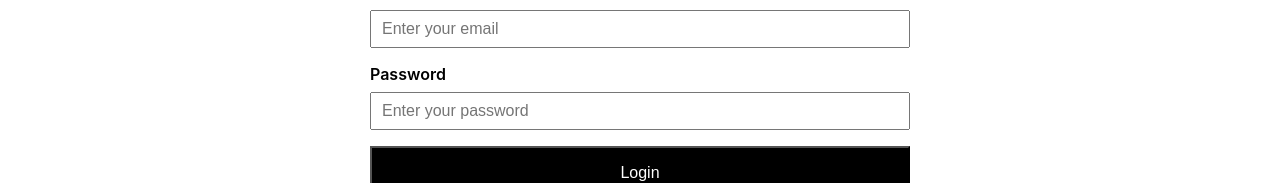
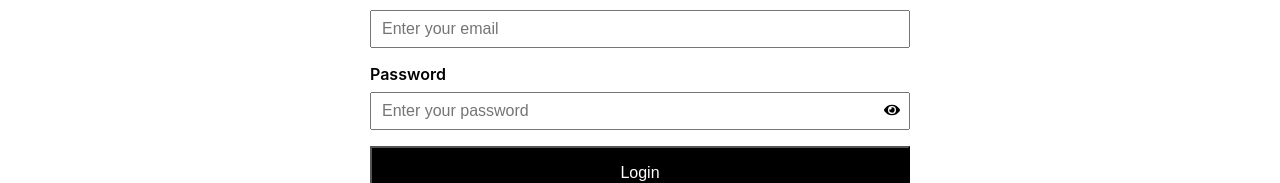
Before and after one commit to Yasindev46/hotelbooking, a React (Create React App) app: page /login in a window 1280 px wide. Shown: the part 143-326 px from the top of the page. Built offline with nearby package versions, Linux system fonts and the light colour scheme.

Commit message:
notification for incorrect password added

```diff
--- a/src/features/auth.js
+++ b/src/features/auth.js
@@ -43,7 +43,7 @@ export const loginUser=createAsyncThunk("auth/login",async(userData,thunkApi)=>{
         const data =await res.json();
         localStorage.setItem("user",JSON.stringify(data))
         return data;
-    } catch (error) {
+      } catch (error) {
         return thunkApi.rejectWithValue(error.message);
     }
 })
@@ -112,7 +112,7 @@ export const authSlice = createSlice({
       .addCase(loginUser.rejected,(state,action)=>{
         state.isError = true;
         state.isSuccess = false;
-        state.message = action.payload;
+        state.message = "Email or Password is incorrect";
       })
       .addCase(logoutUser.pending,(state,action)=>{
         state.isLoading=true
--- a/src/pages/Login/Login.jsx
+++ b/src/pages/Login/Login.jsx
@@ -2,11 +2,12 @@ import React,{useEffect, useState} from 'react';
 import { useSelector,useDispatch } from 'react-redux';
 import { loginUser,reset } from '../../features/auth';
 import { useNavigate } from 'react-router-dom';
+import { FaEye, FaEyeSlash } from 'react-icons/fa';
 
 const Login = () => {
   const dispatch=useDispatch()
   const navigate=useNavigate()
-  const {user,isSuccess} =useSelector((state) => state.auth);
+  const {user,isSuccess,message} =useSelector((state) => state.auth);
 
   const [formData,setFormData]=useState({
       email:"",
@@ -16,12 +17,13 @@ const Login = () => {
     const{email,password}=formData
 
     const handleChange=(e)=>{
+      dispatch(reset())
       setFormData((prevState)=>({
         ...prevState,
         [e.target.name]:e.target.value
       }))
     }
-
+  const [showPassword, setShowPassword] = useState(false);
     const handleSubmit=(e)=>{
       e.preventDefault();
       const datatoSubmit={ email, password }
@@ -35,6 +37,18 @@ const Login = () => {
     },[dispatch,isSuccess,user,navigate])
   return (
     <div className='login-container'>
+      {message && (
+        <div style={{
+          background: "#ffdddd",
+          color: "#d8000c",
+          padding: "10px",
+          textAlign: "center",
+          marginBottom: "15px",
+          borderRadius: "5px"
+        }}>{console.log("message===>",message)}
+          {message}
+        </div>
+      )}
       <h1 className='text-center'>Login</h1>
       <div className='form-wrapper'>
         <form action="" onSubmit={handleSubmit}>
@@ -42,9 +56,30 @@ const Login = () => {
             <label htmlFor="name">Email</label>
             <input type="text" placeholder='Enter your email' name='email' value={email} onChange={handleChange} />
           </div>
-          <div className="input-group">
+          {/* <div className="input-group">
             <label htmlFor="name">Password</label>
-            <input type="text" placeholder='Enter your password' name='password' value={password} onChange={handleChange} />
+            <input type="password" placeholder='Enter your password' name='password' value={password} onChange={handleChange} />
+          </div> */}
+          <div className="input-group" style={{ position: "relative" }}>
+            <label htmlFor="name">Password</label>
+            <input
+              type={showPassword ? "text" : "password"}
+              placeholder='Enter your password'
+              name='password'
+              value={password}
+              onChange={handleChange}
+            />
+            <span
+              style={{
+                position: "absolute",
+                right: "10px",
+                top: "38px",
+                cursor: "pointer"
+              }}
+              onClick={() => setShowPassword((prev) => !prev)}
+            >
+              {showPassword ? <FaEyeSlash /> : <FaEye />}
+            </span>
           </div>
           <button type='submit'>Login</button>
         </form>
```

■ ■ ■ ■ ■

**Exercise**: Reproduce the listing above exactly, without a single picture.

**Solution**:
Before and after one commit to Yasindev46/hotelbooking, a React (Create React App) app: page /login in a window 1280 px wide. Shown: the part 143-326 px from the top of the page. Built offline with nearby package versions, Linux system fonts and the light colour scheme.

Commit message:
notification for incorrect password added

```diff
--- a/src/features/auth.js
+++ b/src/features/auth.js
@@ -43,7 +43,7 @@ export const loginUser=createAsyncThunk("auth/login",async(userData,thunkApi)=>{
         const data =await res.json();
         localStorage.setItem("user",JSON.stringify(data))
         return data;
-    } catch (error) {
+      } catch (error) {
         return thunkApi.rejectWithValue(error.message);
     }
 })
@@ -112,7 +112,7 @@ export const authSlice = createSlice({
       .addCase(loginUser.rejected,(state,action)=>{
         state.isError = true;
         state.isSuccess = false;
-        state.message = action.payload;
+        state.message = "Email or Password is incorrect";
       })
       .addCase(logoutUser.pending,(state,action)=>{
         state.isLoading=true
--- a/src/pages/Login/Login.jsx
+++ b/src/pages/Login/Login.jsx
@@ -2,11 +2,12 @@ import React,{useEffect, useState} from 'react';
 import { useSelector,useDispatch } from 'react-redux';
 import { loginUser,reset } from '../../features/auth';
 import { useNavigate } from 'react-router-dom';
+import { FaEye, FaEyeSlash } from 'react-icons/fa';
 
 const Login = () => {
   const dispatch=useDispatch()
   const navigate=useNavigate()
-  const {user,isSuccess} =useSelector((state) => state.auth);
+  const {user,isSuccess,message} =useSelector((state) => state.auth);
 
   const [formData,setFormData]=useState({
       email:"",
@@ -16,12 +17,13 @@ const Login = () => {
     const{email,password}=formData
 
     const handleChange=(e)=>{
+      dispatch(reset())
       setFormData((prevState)=>({
         ...prevState,
         [e.target.name]:e.target.value
       }))
     }
-
+  const [showPassword, setShowPassword] = useState(false);
     const handleSubmit=(e)=>{
       e.preventDefault();
       const datatoSubmit={ email, password }
@@ -35,6 +37,18 @@ const Login = () => {
     },[dispatch,isSuccess,user,navigate])
   return (
     <div className='login-container'>
+      {message && (
+        <div style={{
+          background: "#ffdddd",
+          color: "#d8000c",
+          padding: "10px",
+          textAlign: "center",
+          marginBottom: "15px",
+          borderRadius: "5px"
+        }}>{console.log("message===>",message)}
+          {message}
+        </div>
+      )}
       <h1 className='text-center'>Login</h1>
       <div className='form-wrapper'>
         <form action="" onSubmit={handleSubmit}>
@@ -42,9 +56,30 @@ const Login = () => {
             <label htmlFor="name">Email</label>
             <input type="text" placeholder='Enter your email' name='email' value={email} onChange={handleChange} />
           </div>
-          <div className="input-group">
+          {/* <div className="input-group">
             <label htmlFor="name">Password</label>
-            <input type="text" placeholder='Enter your password' name='password' value={password} onChange={handleChange} />
+            <input type="password" placeholder='Enter your password' name='password' value={password} onChange={handleChange} />
+          </div> */}
+          <div className="input-group" style={{ position: "relative" }}>
+            <label htmlFor="name">Password</label>
+            <input
+              type={showPassword ? "text" : "password"}
+              placeholder='Enter your password'
+              name='password'
+              value={password}
+              onChange={handleChange}
+            />
+            <span
+              style={{
+                position: "absolute",
+                right: "10px",
+                top: "38px",
+                cursor: "pointer"
+              }}
+              onClick={() => setShowPassword((prev) => !prev)}
+            >
+              {showPassword ? <FaEyeSlash /> : <FaEye />}
+            </span>
           </div>
           <button type='submit'>Login</button>
         </form>
```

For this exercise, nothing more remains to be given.